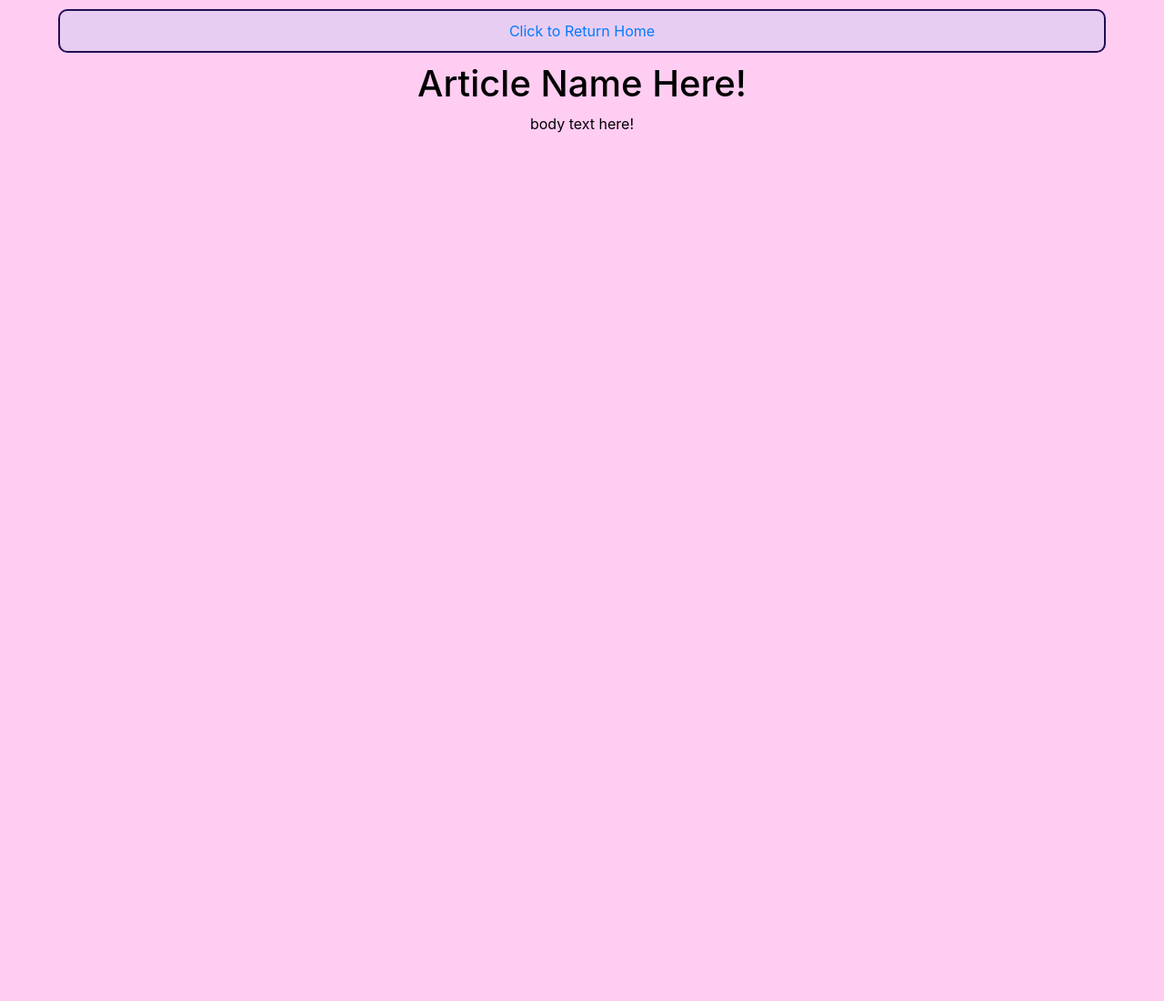
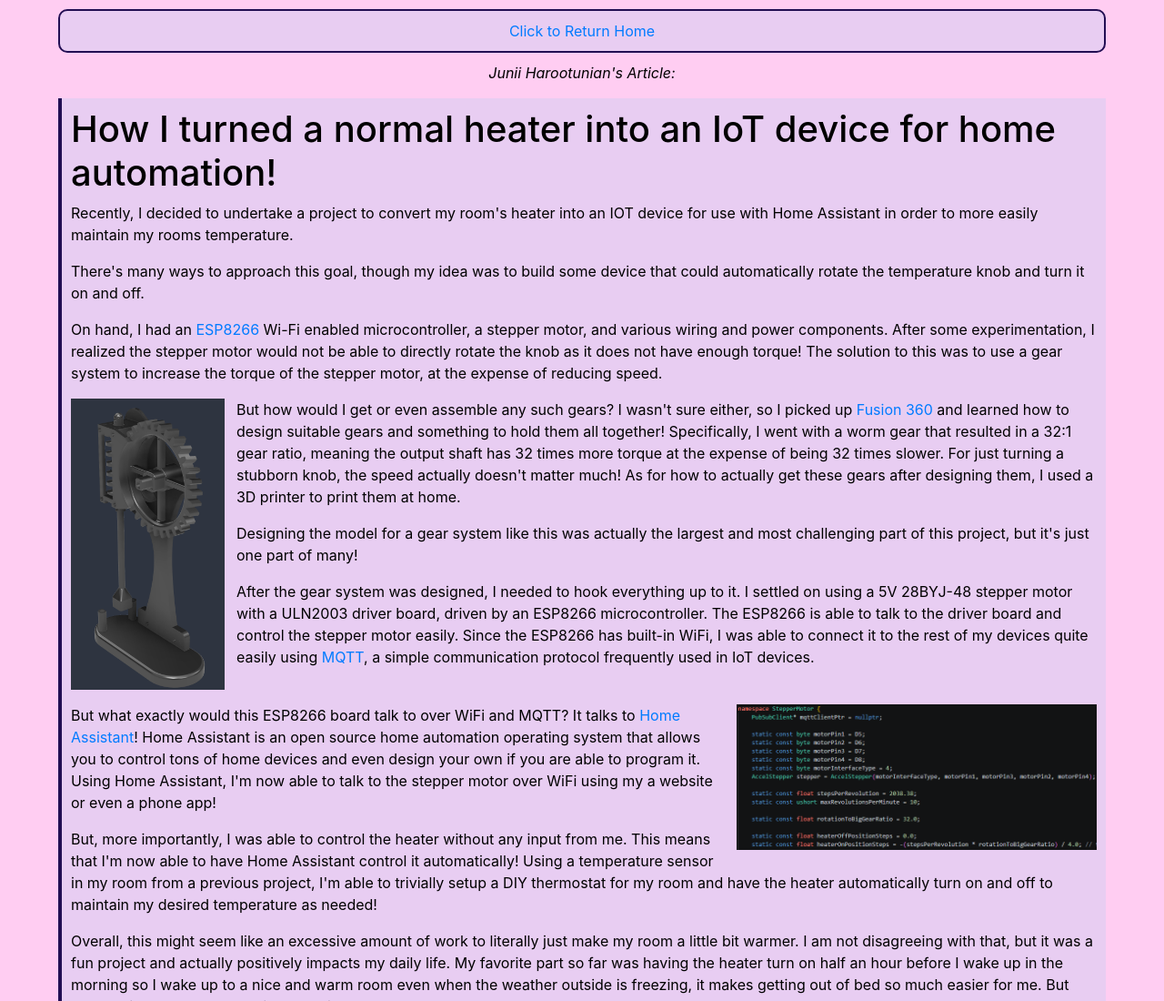
Before and after one commit to Junii23/kstate-cc120-group-project, a plain HTML site: page junii.html in a window 1280 px wide. Shown: the top 1100 px of the page at 91% size. Before the commit the page ends 800 px from the top, so only its background shows below. Drawn offline with nearby package versions, Linux system fonts and the light colour scheme.

Commit message:
Juniis Article

```diff
--- a/junii.html
+++ b/junii.html
@@ -1,7 +1,7 @@
 <!doctype HTML>
 <html lang="en">
     <head>
-        <title>CC 120 Group Project!! :3 - Junii's Article</title>
+        <title>CC 120 Group Project!! :3 - My Article</title>
         <meta charset="utf-8">
         <link href="https://cdn.jsdelivr.net/npm/bootstrap@6.0.0-alpha.1/dist/css/bootstrap.min.css" rel="stylesheet" integrity="sha384-B/GM4XqrwHnWXNOWMbloTmrYXZg10cakYGmpfsR/bbzQ6JAJI4ihuyADKLnBgrCe" crossorigin="anonymous">
         <link href="style.css" rel="stylesheet">
@@ -13,9 +13,26 @@
             </nav>
         </header>
         <main>
-            <article>
-                <h1>Article Name Here!</h1>
-                <p>body text here!</p>
+            <p><i>Junii Harootunian's Article:</i></p>
+            <article >
+                <h1>How I turned a normal heater into an IoT device for home automation!</h1>
+                <p>Recently, I decided to undertake a project to convert my room's heater into an IOT device for use with Home Assistant in order to more easily maintain my rooms temperature.</p>
+                <p>There's many ways to approach this goal, though my idea was to build some device that could automatically rotate the temperature knob and turn it on and off.</p>
+                <p>On hand, I had an <a href="https://en.wikipedia.org/wiki/ESP8266">ESP8266</a> Wi-Fi enabled microcontroller, a stepper motor, and various wiring and power components. After some experimentation, I realized the stepper motor would not be able to directly rotate the knob as it does not have enough torque! The solution to this was to use a gear system to increase the torque of the stepper motor, at the expense of reducing speed.</p>
+                <img src="junii-gear-render.png" alt="A 3D render of the designed worm gear system" style="max-height: 20rem; float: left; margin-right: 1vw; margin-bottom: 1vw;">
+                <p>But how would I get or even assemble any such gears? I wasn't sure either, so I picked up <a href="https://en.wikipedia.org/wiki/Autodesk_Fusion">Fusion 360</a> and learned how to design suitable gears and something to hold them all together! Specifically, I went with a worm gear that resulted in a 32:1 gear ratio, meaning the output shaft has 32 times more torque at the expense of being 32 times slower. For just turning a stubborn knob, the speed actually doesn't matter much! As for how to actually get these gears after designing them, I used a 3D printer to print them at home.</p>
+                <p>Designing the model for a gear system like this was actually the largest and most challenging part of this project, but it's just one part of many!</p>
+                <p>After the gear system was designed, I needed to hook everything up to it. I settled on using a 5V 28BYJ-48 stepper motor with a ULN2003 driver board, driven by an ESP8266 microcontroller. The ESP8266 is able to talk to the driver board and control the stepper motor easily. Since the ESP8266 has built-in WiFi, I was able to connect it to the rest of my devices quite easily using <a href="https://en.wikipedia.org/wiki/MQTT">MQTT</a>, a simple communication protocol frequently used in IoT devices.</p>
+                <br>
+                <img src="junii-esp-code.png" alt="A snippet of C++ code running on the ESP8266" style="max-height: 10rem; float: right; margin-left: 1vw; margin-bottom: 1vw;">
+                <p>But what exactly would this ESP8266 board talk to over WiFi and MQTT? It talks to <a href="https://www.home-assistant.io/">Home Assistant</a>! Home Assistant is an open source home automation operating system that allows you to control tons of home devices and even design your own if you are able to program it. Using Home Assistant, I'm now able to talk to the stepper motor over WiFi using my a website or even a phone app!</p>
+                <p>But, more importantly, I was able to control the heater without any input from me. This means that I'm now able to have Home Assistant control it automatically! Using a temperature sensor in my room from a previous project, I'm able to trivially setup a DIY thermostat for my room and have the heater automatically turn on and off to maintain my desired temperature as needed!</p>
+                <p>Overall, this might seem like an excessive amount of work to literally just make my room a little bit warmer. I am not disagreeing with that, but it was a fun project and actually positively impacts my daily life. My favorite part so far was having the heater turn on half an hour before I wake up in the morning so I wake up to a nice and warm room even when the weather outside is freezing, it makes getting out of bed so much easier for me. But really, this was a great learning experience!</p>
+                <p>Below is the final assembly system, featuring the heater istelf, the gear system, stepper motor, and a nice box to hold the ESP8266, with the old heater knob sitting on top:</p>
+                <img src="junii-assembled-device.jpg" alt="The assembled device with the stepper motor and gear system" style="max-width: 30vw">
+                <br>
+                <br>
+                <p><i>Hopefully you found this article at least a little big interesting!</i></p>
             </article>
         </main>
         <script type="module" src="https://cdn.jsdelivr.net/npm/bootstrap@6.0.0-alpha.1/dist/js/bootstrap.bundle.min.js" integrity="sha384-1a/pXj49ZQ1aHEmrJ+gMw1otqoVsYwlEnlD8mIfY2TV03r20Y0CN7uqx1tQogjPL" crossorigin="anonymous"></script>
--- a/style.css
+++ b/style.css
@@ -40,3 +40,12 @@ header {
 .article-collection li {
     margin: 5px 0;
 }
+
+article {
+    width: 90%;
+    margin: 10px auto 10px;
+    border-left: 4px solid #220e53;
+    text-align: left;
+    padding: 10px;
+    background-color: #e8cdf2;
+}
```
Also changed, not shown: template_article.html (added, +25 -0 lines), junii-assembled-device.jpg (added), junii-esp-code.png (added), junii-gear-render.png (added).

====

## Problem to solve:
Pictures included in the data should be dropped; everything else must be repeated exactly.

## Expected output:
Before and after one commit to Junii23/kstate-cc120-group-project, a plain HTML site: page junii.html in a window 1280 px wide. Shown: the top 1100 px of the page at 91% size. Before the commit the page ends 800 px from the top, so only its background shows below. Drawn offline with nearby package versions, Linux system fonts and the light colour scheme.

Commit message:
Juniis Article

```diff
--- a/junii.html
+++ b/junii.html
@@ -1,7 +1,7 @@
 <!doctype HTML>
 <html lang="en">
     <head>
-        <title>CC 120 Group Project!! :3 - Junii's Article</title>
+        <title>CC 120 Group Project!! :3 - My Article</title>
         <meta charset="utf-8">
         <link href="https://cdn.jsdelivr.net/npm/bootstrap@6.0.0-alpha.1/dist/css/bootstrap.min.css" rel="stylesheet" integrity="sha384-B/GM4XqrwHnWXNOWMbloTmrYXZg10cakYGmpfsR/bbzQ6JAJI4ihuyADKLnBgrCe" crossorigin="anonymous">
         <link href="style.css" rel="stylesheet">
@@ -13,9 +13,26 @@
             </nav>
         </header>
         <main>
-            <article>
-                <h1>Article Name Here!</h1>
-                <p>body text here!</p>
+            <p><i>Junii Harootunian's Article:</i></p>
+            <article >
+                <h1>How I turned a normal heater into an IoT device for home automation!</h1>
+                <p>Recently, I decided to undertake a project to convert my room's heater into an IOT device for use with Home Assistant in order to more easily maintain my rooms temperature.</p>
+                <p>There's many ways to approach this goal, though my idea was to build some device that could automatically rotate the temperature knob and turn it on and off.</p>
+                <p>On hand, I had an <a href="https://en.wikipedia.org/wiki/ESP8266">ESP8266</a> Wi-Fi enabled microcontroller, a stepper motor, and various wiring and power components. After some experimentation, I realized the stepper motor would not be able to directly rotate the knob as it does not have enough torque! The solution to this was to use a gear system to increase the torque of the stepper motor, at the expense of reducing speed.</p>
+                <img src="junii-gear-render.png" alt="A 3D render of the designed worm gear system" style="max-height: 20rem; float: left; margin-right: 1vw; margin-bottom: 1vw;">
+                <p>But how would I get or even assemble any such gears? I wasn't sure either, so I picked up <a href="https://en.wikipedia.org/wiki/Autodesk_Fusion">Fusion 360</a> and learned how to design suitable gears and something to hold them all together! Specifically, I went with a worm gear that resulted in a 32:1 gear ratio, meaning the output shaft has 32 times more torque at the expense of being 32 times slower. For just turning a stubborn knob, the speed actually doesn't matter much! As for how to actually get these gears after designing them, I used a 3D printer to print them at home.</p>
+                <p>Designing the model for a gear system like this was actually the largest and most challenging part of this project, but it's just one part of many!</p>
+                <p>After the gear system was designed, I needed to hook everything up to it. I settled on using a 5V 28BYJ-48 stepper motor with a ULN2003 driver board, driven by an ESP8266 microcontroller. The ESP8266 is able to talk to the driver board and control the stepper motor easily. Since the ESP8266 has built-in WiFi, I was able to connect it to the rest of my devices quite easily using <a href="https://en.wikipedia.org/wiki/MQTT">MQTT</a>, a simple communication protocol frequently used in IoT devices.</p>
+                <br>
+                <img src="junii-esp-code.png" alt="A snippet of C++ code running on the ESP8266" style="max-height: 10rem; float: right; margin-left: 1vw; margin-bottom: 1vw;">
+                <p>But what exactly would this ESP8266 board talk to over WiFi and MQTT? It talks to <a href="https://www.home-assistant.io/">Home Assistant</a>! Home Assistant is an open source home automation operating system that allows you to control tons of home devices and even design your own if you are able to program it. Using Home Assistant, I'm now able to talk to the stepper motor over WiFi using my a website or even a phone app!</p>
+                <p>But, more importantly, I was able to control the heater without any input from me. This means that I'm now able to have Home Assistant control it automatically! Using a temperature sensor in my room from a previous project, I'm able to trivially setup a DIY thermostat for my room and have the heater automatically turn on and off to maintain my desired temperature as needed!</p>
+                <p>Overall, this might seem like an excessive amount of work to literally just make my room a little bit warmer. I am not disagreeing with that, but it was a fun project and actually positively impacts my daily life. My favorite part so far was having the heater turn on half an hour before I wake up in the morning so I wake up to a nice and warm room even when the weather outside is freezing, it makes getting out of bed so much easier for me. But really, this was a great learning experience!</p>
+                <p>Below is the final assembly system, featuring the heater istelf, the gear system, stepper motor, and a nice box to hold the ESP8266, with the old heater knob sitting on top:</p>
+                <img src="junii-assembled-device.jpg" alt="The assembled device with the stepper motor and gear system" style="max-width: 30vw">
+                <br>
+                <br>
+                <p><i>Hopefully you found this article at least a little big interesting!</i></p>
             </article>
         </main>
         <script type="module" src="https://cdn.jsdelivr.net/npm/bootstrap@6.0.0-alpha.1/dist/js/bootstrap.bundle.min.js" integrity="sha384-1a/pXj49ZQ1aHEmrJ+gMw1otqoVsYwlEnlD8mIfY2TV03r20Y0CN7uqx1tQogjPL" crossorigin="anonymous"></script>
--- a/style.css
+++ b/style.css
@@ -40,3 +40,12 @@ header {
 .article-collection li {
     margin: 5px 0;
 }
+
+article {
+    width: 90%;
+    margin: 10px auto 10px;
+    border-left: 4px solid #220e53;
+    text-align: left;
+    padding: 10px;
+    background-color: #e8cdf2;
+}
```
Also changed, not shown: template_article.html (added, +25 -0 lines), junii-assembled-device.jpg (added), junii-esp-code.png (added), junii-gear-render.png (added).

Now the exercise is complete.